1 Cf. on 537 C, Epin. 991 E.

2 Plato is fond of this image. It suggests here also the preamble of a law, as the translation more explicitly indicates.

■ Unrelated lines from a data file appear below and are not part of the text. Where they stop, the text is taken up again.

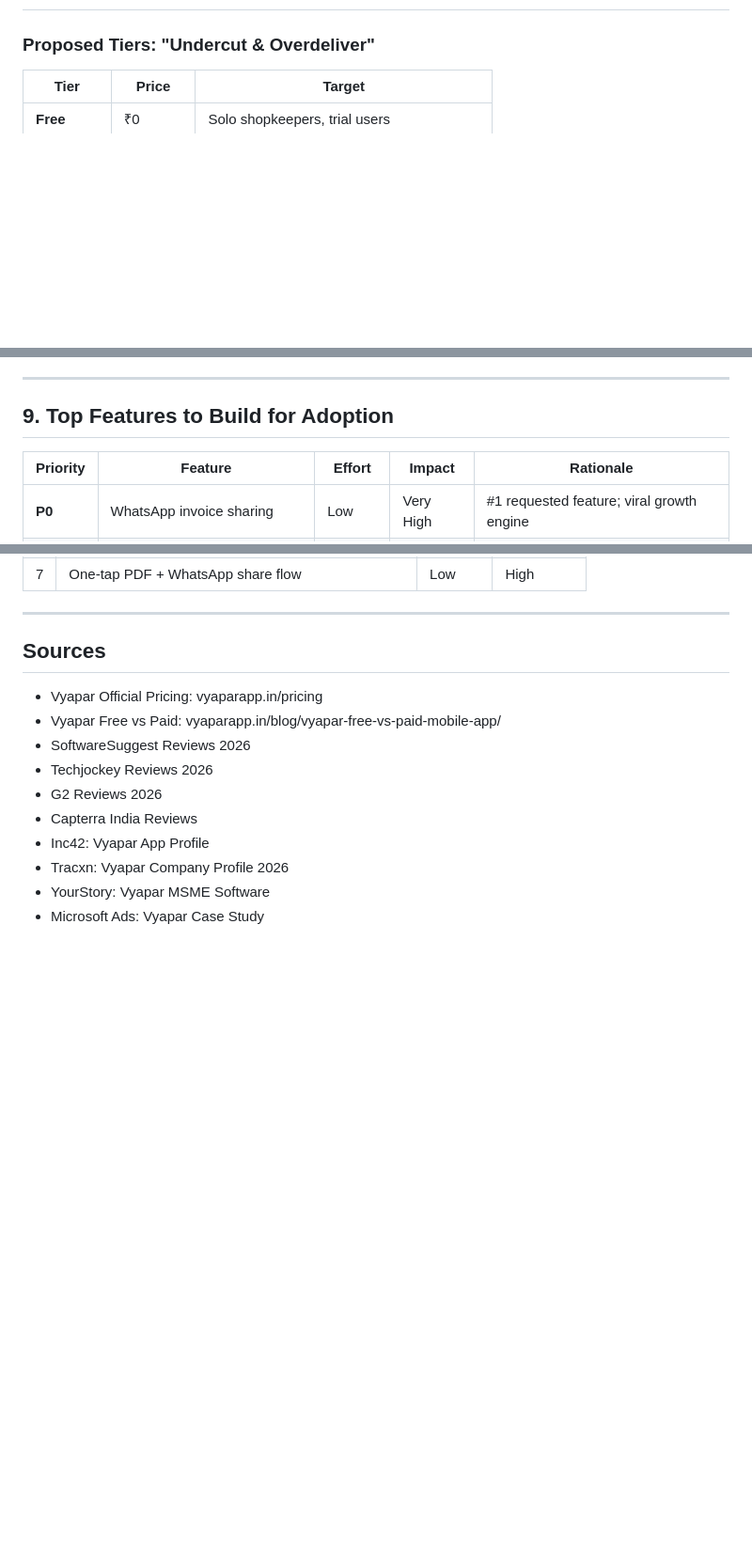
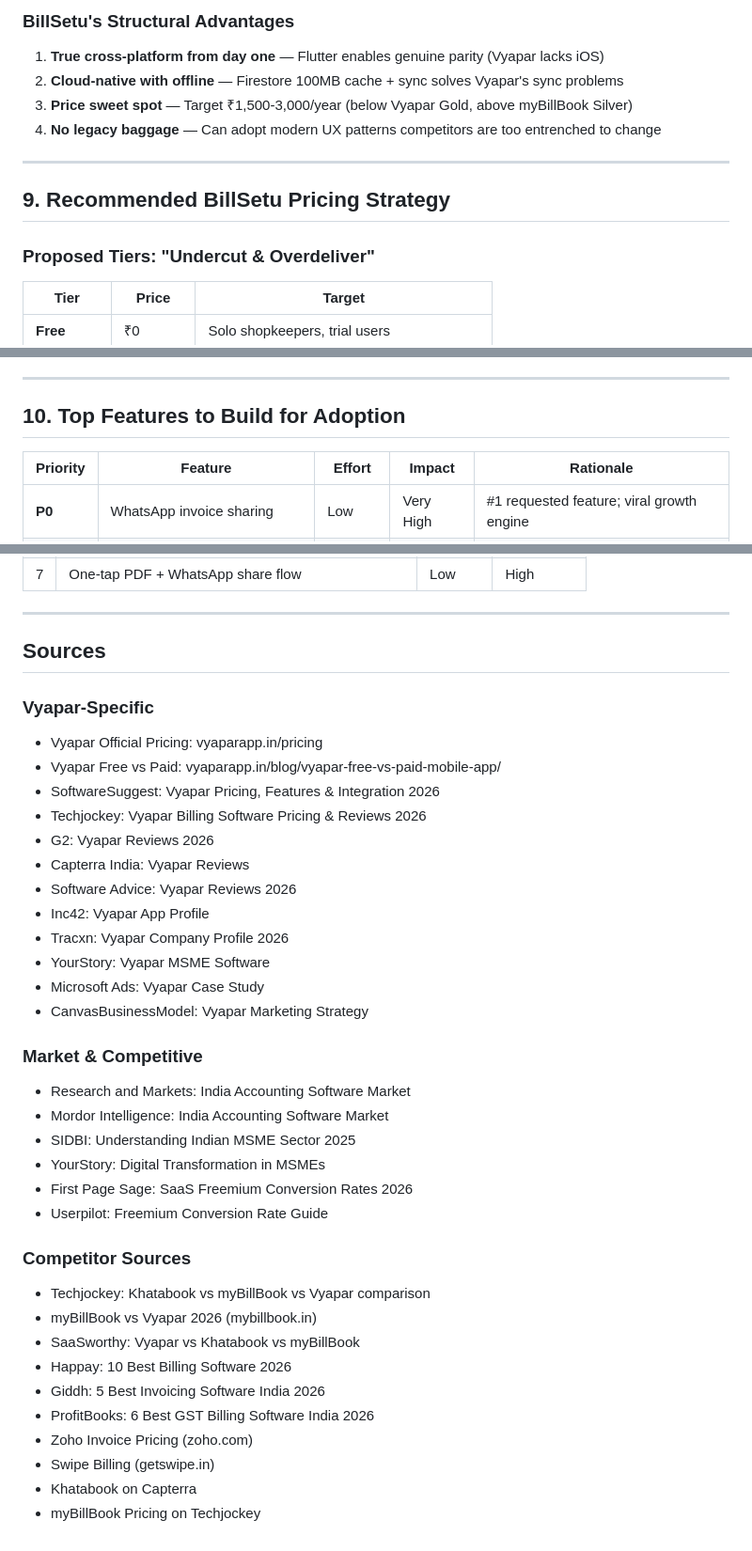
Before and after one commit to luhit123/billsetu, a Markdown page: docs/vyapar-pricing-adoption-research.md, 3 parts joined by grey strips. Shown at 94% size. Rendered like a GitHub page; blank space fills up the shorter version.

```diff
--- a/docs/vyapar-pricing-adoption-research.md
+++ b/docs/vyapar-pricing-adoption-research.md
@@ -170,3 +208,13 @@ Mobile-first freemium model. Free Android app is top-of-funnel. Users get hooked
+### BillSetu's Structural Advantages
+
+1. **True cross-platform from day one** — Flutter enables genuine parity (Vyapar lacks iOS)
+2. **Cloud-native with offline** — Firestore 100MB cache + sync solves Vyapar's sync problems
+3. **Price sweet spot** — Target ₹1,500-3,000/year (below Vyapar Gold, above myBillBook Silver)
+4. **No legacy baggage** — Can adopt modern UX patterns competitors are too entrenched to change
+
+---
+
+## 9. Recommended BillSetu Pricing Strategy
 
 ### Proposed Tiers: "Undercut & Overdeliver"
 
@@ -198,7 +246,7 @@ Mobile-first freemium model. Free Android app is top-of-funnel. Users get hooked
 
 ---
 
-## 9. Top Features to Build for Adoption
+## 10. Top Features to Build for Adoption
 
 | Priority | Feature | Effort | Impact | Rationale |
 |---|---|---|---|---|
@@ -274,13 +322,36 @@ Mobile-first freemium model. Free Android app is top-of-funnel. Users get hooked
 
 ## Sources
 
+### Vyapar-Specific
 - Vyapar Official Pricing: vyaparapp.in/pricing
 - Vyapar Free vs Paid: vyaparapp.in/blog/vyapar-free-vs-paid-mobile-app/
-- SoftwareSuggest Reviews 2026
-- Techjockey Reviews 2026
-- G2 Reviews 2026
-- Capterra India Reviews
+- SoftwareSuggest: Vyapar Pricing, Features & Integration 2026
+- Techjockey: Vyapar Billing Software Pricing & Reviews 2026
+- G2: Vyapar Reviews 2026
+- Capterra India: Vyapar Reviews
+- Software Advice: Vyapar Reviews 2026
 - Inc42: Vyapar App Profile
 - Tracxn: Vyapar Company Profile 2026
 - YourStory: Vyapar MSME Software
 - Microsoft Ads: Vyapar Case Study
+- CanvasBusinessModel: Vyapar Marketing Strategy
+
+### Market & Competitive
+- Research and Markets: India Accounting Software Market
+- Mordor Intelligence: India Accounting Software Market
+- SIDBI: Understanding Indian MSME Sector 2025
+- YourStory: Digital Transformation in MSMEs
+- First Page Sage: SaaS Freemium Conversion Rates 2026
+- Userpilot: Freemium Conversion Rate Guide
+
+### Competitor Sources
+- Techjockey: Khatabook vs myBillBook vs Vyapar comparison
+- myBillBook vs Vyapar 2026 (mybillbook.in)
+- SaaSworthy: Vyapar vs Khatabook vs myBillBook
+- Happay: 10 Best Billing Software 2026
+- Giddh: 5 Best Invoicing Software India 2026
+- ProfitBooks: 6 Best GST Billing Software India 2026
+- Zoho Invoice Pricing (zoho.com)
+- Swipe Billing (getswipe.in)
+- Khatabook on Capterra
+- myBillBook Pricing on Techjockey
```
Also changed, not shown: other parts of docs/vyapar-pricing-adoption-research.md (+50 -12 lines).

Cf. 532 D, anticipated in 457 C, and Laws 722 D-E, 723 A-B and E, 720 D-E, ;772 E, 870 D, 854 A, 932 A and passim.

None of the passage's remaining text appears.